You have an employee that is able to deliver 100% of the goals that the bosses have given to him, generating maximum revenue, but when it comes to team work, or behaving with people in the same way, it is considered rude. Because of that, you might notice that many people in his office do not respect him or his behaviour. So, it is not just about the work that the person does; it is about how the individual behaves in the office. If he was rude, would he go and apologise and fix the situation? Whether he will stand up for his actions or decisions, or simply blame it on someone else, because he is a star performer, remains to be seen. That’s why, in order to build a healthy environment in the office, personal accountability becomes the crucial part.
There are behaviours that each and every person can work and improve on their personal accountability and, hence, create a healthy environment at work. Let’s have a look at the behaviour.
Let’s start with the basic requirements for anyone at work is to understand the requirements that their job demands. You need to understand the tasks that they are required to do on a daily basis. If you were to work in a team, then you would have to understand your role in the team and even what others are responsible for.
One of the important aspects is for you to be honest with everyone around you. Be honest about the opinions and feedback that you require your employees or subordinates to give you as you start working together as a team. Do not make excuses if you have not completed your task. Be honest and accept and ask for more time to complete your task.
If you have learned that you have made a mistake, learn to accept it instead of blaming it on others. If you understand, if you stand up for your own mistakes, then people will respect you for your responsibility.
Yes, that’s correct! Take ownership if you made a decision or you did something that went well or went wrong. If you stand up for your own mistakes, then your seniors will respect you and even your juniors will respect you.
If by mistake you said something or did something that could have repercussions, people would end up feeling bad. Then get up and be ready to apologise and think about how you can rectify the situation. That way, other members of your team would know that you respect them as well.
As a manager or as a group leader as well, it is important for you to listen to your teammates, seniors and juniors, as well. Listen to their feedback as well; understand that they might have a point that can help you improve as well. So, be open to feedback and changes.

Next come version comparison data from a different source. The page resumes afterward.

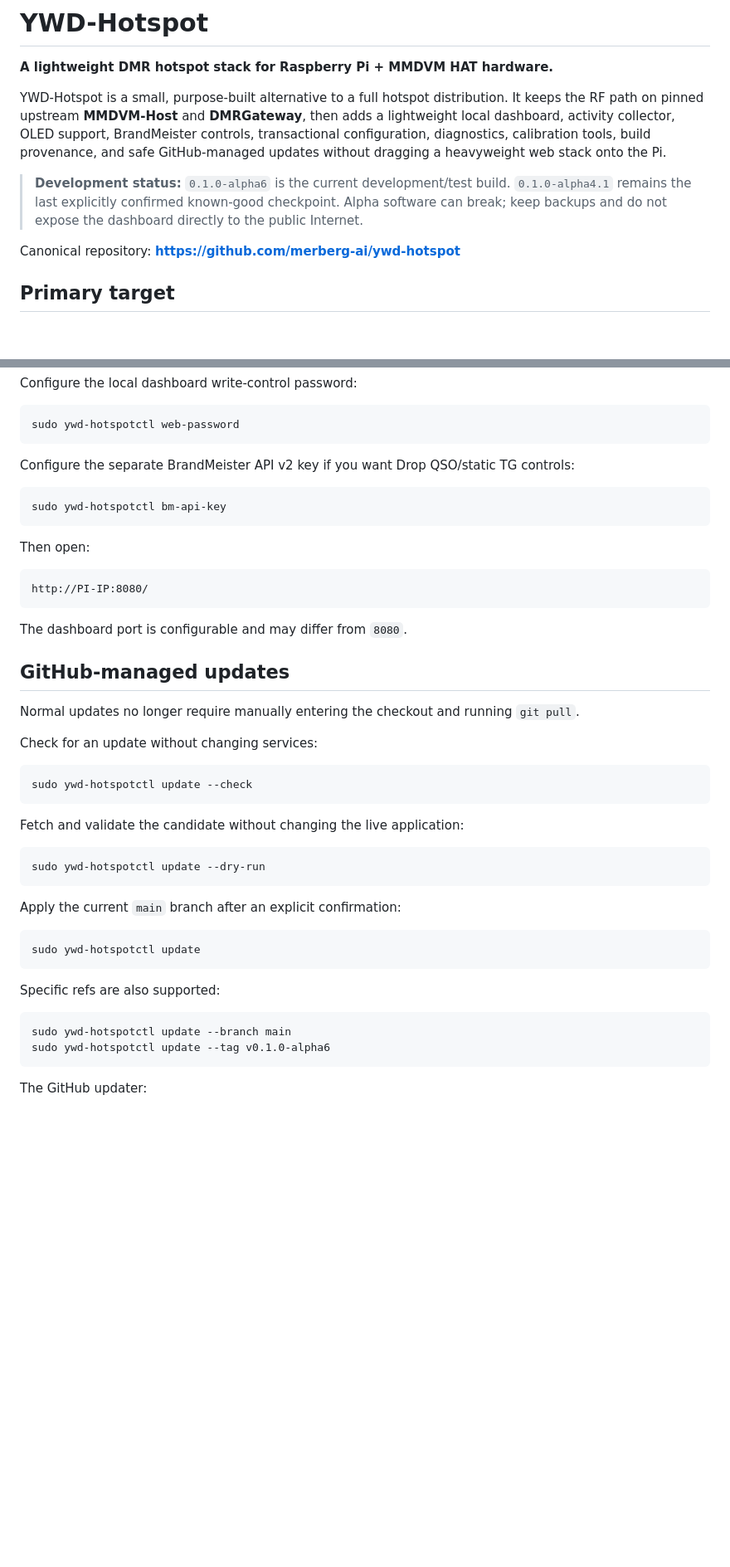
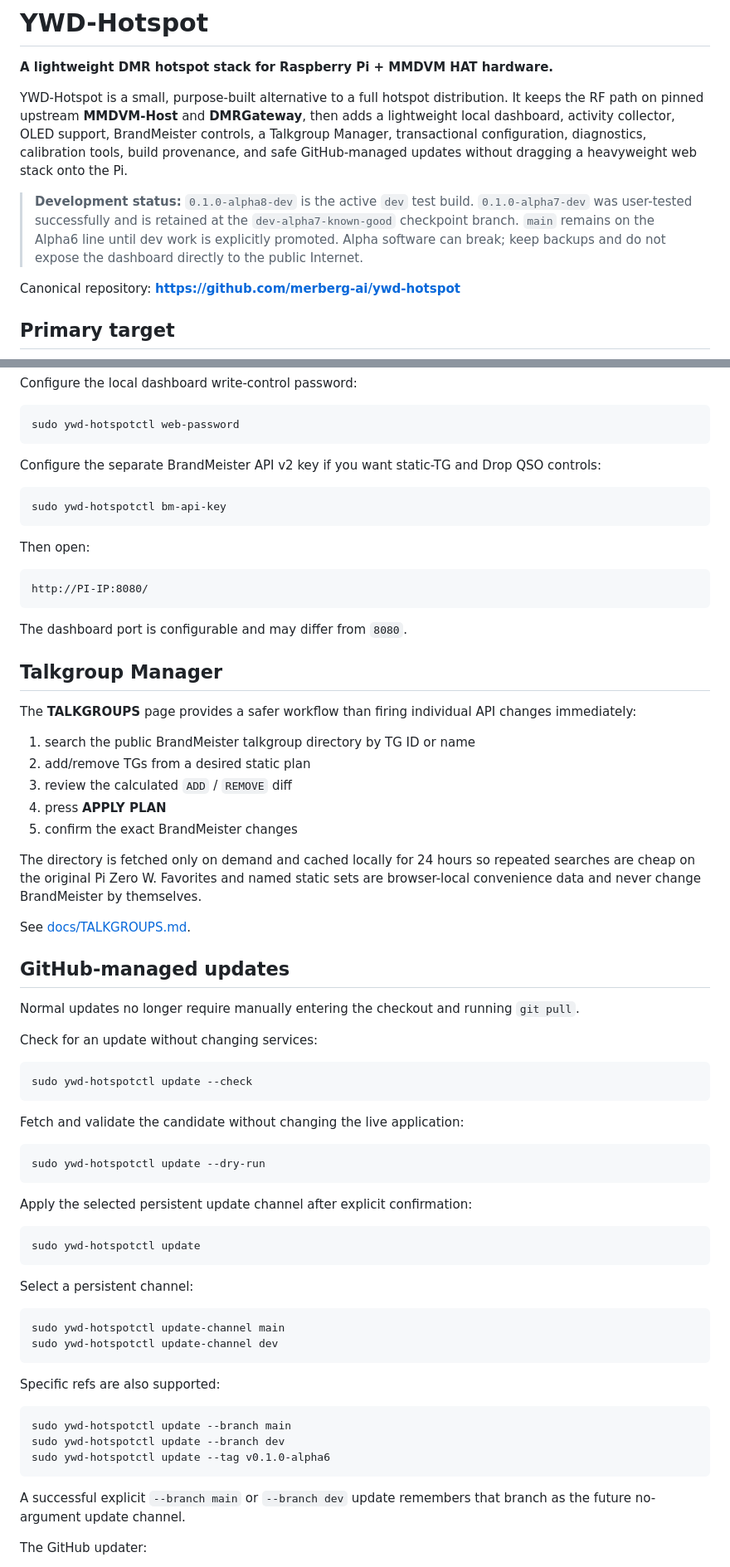
Before and after one commit to chicodog530/ymd-hotspot-radioless, a Markdown page: README.md, 2 parts joined by grey strips. Shown at 83% size. Drawn GitHub-style; blank space fills up the shorter version.

Commit message:
Update README for Alpha8-dev Talkgroup Manager

````diff
--- a/README.md
+++ b/README.md
@@ -6,9 +6,9 @@
 
 **A lightweight DMR hotspot stack for Raspberry Pi + MMDVM HAT hardware.**
 
-YWD-Hotspot is a small, purpose-built alternative to a full hotspot distribution. It keeps the RF path on pinned upstream **MMDVM-Host** and **DMRGateway**, then adds a lightweight local dashboard, activity collector, OLED support, BrandMeister controls, transactional configuration, diagnostics, calibration tools, build provenance, and safe GitHub-managed updates without dragging a heavyweight web stack onto the Pi.
+YWD-Hotspot is a small, purpose-built alternative to a full hotspot distribution. It keeps the RF path on pinned upstream **MMDVM-Host** and **DMRGateway**, then adds a lightweight local dashboard, activity collector, OLED support, BrandMeister controls, a Talkgroup Manager, transactional configuration, diagnostics, calibration tools, build provenance, and safe GitHub-managed updates without dragging a heavyweight web stack onto the Pi.
 
-> **Development status:** `0.1.0-alpha6` is the current development/test build. `0.1.0-alpha4.1` remains the last explicitly confirmed known-good checkpoint. Alpha software can break; keep backups and do not expose the dashboard directly to the public Internet.
+> **Development status:** `0.1.0-alpha8-dev` is the active `dev` test build. `0.1.0-alpha7-dev` was user-tested successfully and is retained at the `dev-alpha7-known-good` checkpoint branch. `main` remains on the Alpha6 line until dev work is explicitly promoted. Alpha software can break; keep backups and do not expose the dashboard directly to the public Internet.
 
 Canonical repository: **https://github.com/merberg-ai/ywd-hotspot**
 
@@ -158,7 +159,7 @@ Configure the local dashboard write-control password:
 sudo ywd-hotspotctl web-password
 ```
 
-Configure the separate BrandMeister API v2 key if you want Drop QSO/static TG controls:
+Configure the separate BrandMeister API v2 key if you want static-TG and Drop QSO controls:
 
 ```bash
 sudo ywd-hotspotctl bm-api-key
@@ -171,6 +172,20 @@ http://PI-IP:8080/
 ```
 
 The dashboard port is configurable and may differ from `8080`.
+
+## Talkgroup Manager
+
+The **TALKGROUPS** page provides a safer workflow than firing individual API changes immediately:
+
+1. search the public BrandMeister talkgroup directory by TG ID or name
+2. add/remove TGs from a desired static plan
+3. review the calculated `ADD` / `REMOVE` diff
+4. press **APPLY PLAN**
+5. confirm the exact BrandMeister changes
+
+The directory is fetched only on demand and cached locally for 24 hours so repeated searches are cheap on the original Pi Zero W. Favorites and named static sets are browser-local convenience data and never change BrandMeister by themselves.
+
+See [docs/TALKGROUPS.md](docs/TALKGROUPS.md).
 
 ## GitHub-managed updates
 
@@ -188,18 +203,28 @@ Fetch and validate the candidate without changing the live application:
 sudo ywd-hotspotctl update --dry-run
 ```
 
-Apply the current `main` branch after an explicit confirmation:
+Apply the selected persistent update channel after explicit confirmation:
 
 ```bash
 sudo ywd-hotspotctl update
+```
+
+Select a persistent channel:
+
+```bash
+sudo ywd-hotspotctl update-channel main
+sudo ywd-hotspotctl update-channel dev
 ```
 
 Specific refs are also supported:
 
 ```bash
 sudo ywd-hotspotctl update --branch main
+sudo ywd-hotspotctl update --branch dev
 sudo ywd-hotspotctl update --tag v0.1.0-alpha6
 ```
+
+A successful explicit `--branch main` or `--branch dev` update remembers that branch as the future no-argument update channel.
 
 The GitHub updater:
 
````
Also changed, not shown: other parts of README.md (+28 -10 lines).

Therefore, work on your goals as every organisation is looking for a candidate who can deliver the desired results. Make sure that your teammates also understand what outcomes you are expecting from them too. It will help you and your team to achieve all the goals on time.

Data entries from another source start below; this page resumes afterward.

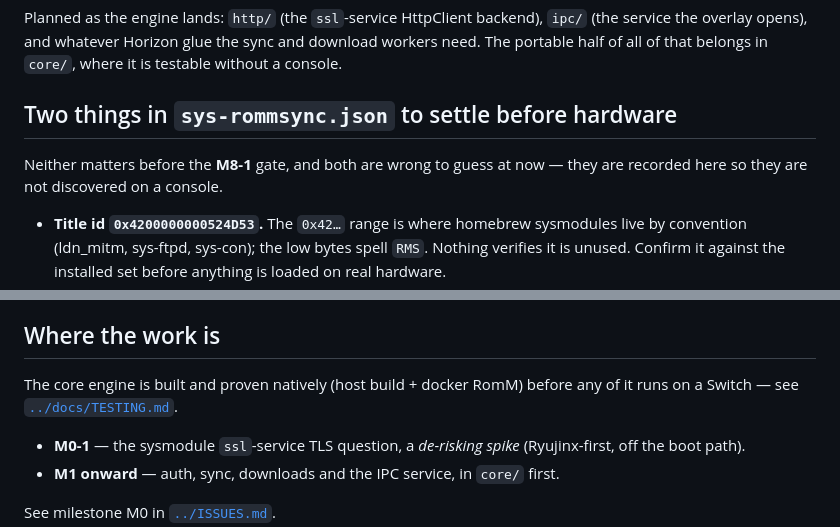
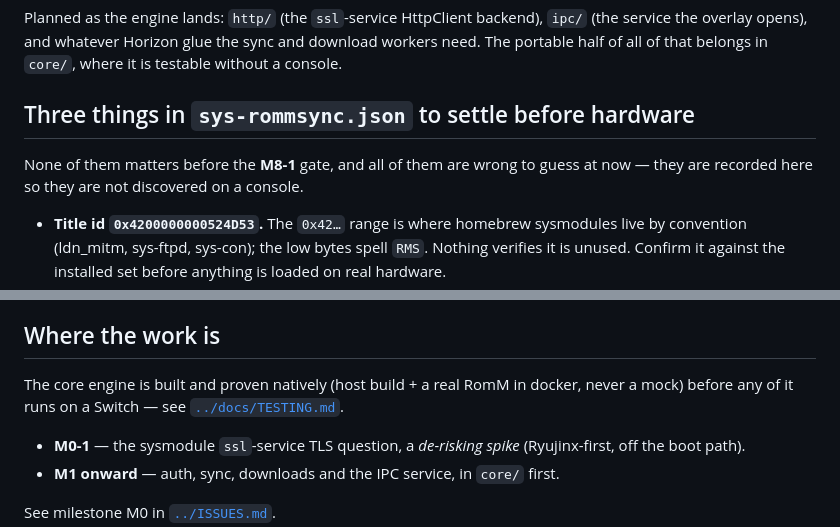
Before and after one commit to armaatus/rommsync-nx, a Markdown page: sysmodule/README.md, 2 parts joined by grey strips. GitHub-like rendering.

Commit message:
M0-3: docs corrections from the M0-7 worktree
`sysmodule/README.md` said "two things to settle before hardware" over three
bullets -- the filesystem_access one was added in the review pass and the count
was not. And the no-mock wording now matches the correction M0-7 is making
across the docs, so whoever merges second can take this side of the conflict
without losing that change.

```diff
--- a/sysmodule/README.md
+++ b/sysmodule/README.md
@@ -48,10 +48,10 @@ Planned as the engine lands: `http/` (the `ssl`-service HttpClient backend),
 download workers need. The portable half of all of that belongs in `core/`,
 where it is testable without a console.
 
-## Two things in `sys-rommsync.json` to settle before hardware
+## Three things in `sys-rommsync.json` to settle before hardware
 
-Neither matters before the **M8-1** gate, and both are wrong to guess at now —
-they are recorded here so they are not discovered on a console.
+None of them matters before the **M8-1** gate, and all of them are wrong to
+guess at now — they are recorded here so they are not discovered on a console.
 
 - **Title id `0x4200000000524D53`.** The `0x42…` range is where homebrew
   sysmodules live by convention (ldn_mitm, sys-ftpd, sys-con); the low bytes
@@ -75,8 +75,9 @@ they are recorded here so they are not discovered on a console.
 
 ## Where the work is
 
-The core engine is built and proven natively (host build + docker RomM) before
-any of it runs on a Switch — see [`../docs/TESTING.md`](../docs/TESTING.md).
+The core engine is built and proven natively (host build + a real RomM in
+docker, never a mock) before any of it runs on a Switch — see
+[`../docs/TESTING.md`](../docs/TESTING.md).
 
 - **M0-1** — the sysmodule `ssl`-service TLS question, a *de-risking spike*
   (Ryujinx-first, off the boot path).
```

Personal accountability is the key aspect of any organisation’s success story. If all the employees working in the office respected each other and were happy at work, they would in fact produce more and more results. One has to lead by example. If you have an employee who genuinely practises personal accountability at work, then you show everyone how he works and make sure that everyone around him should do the same too.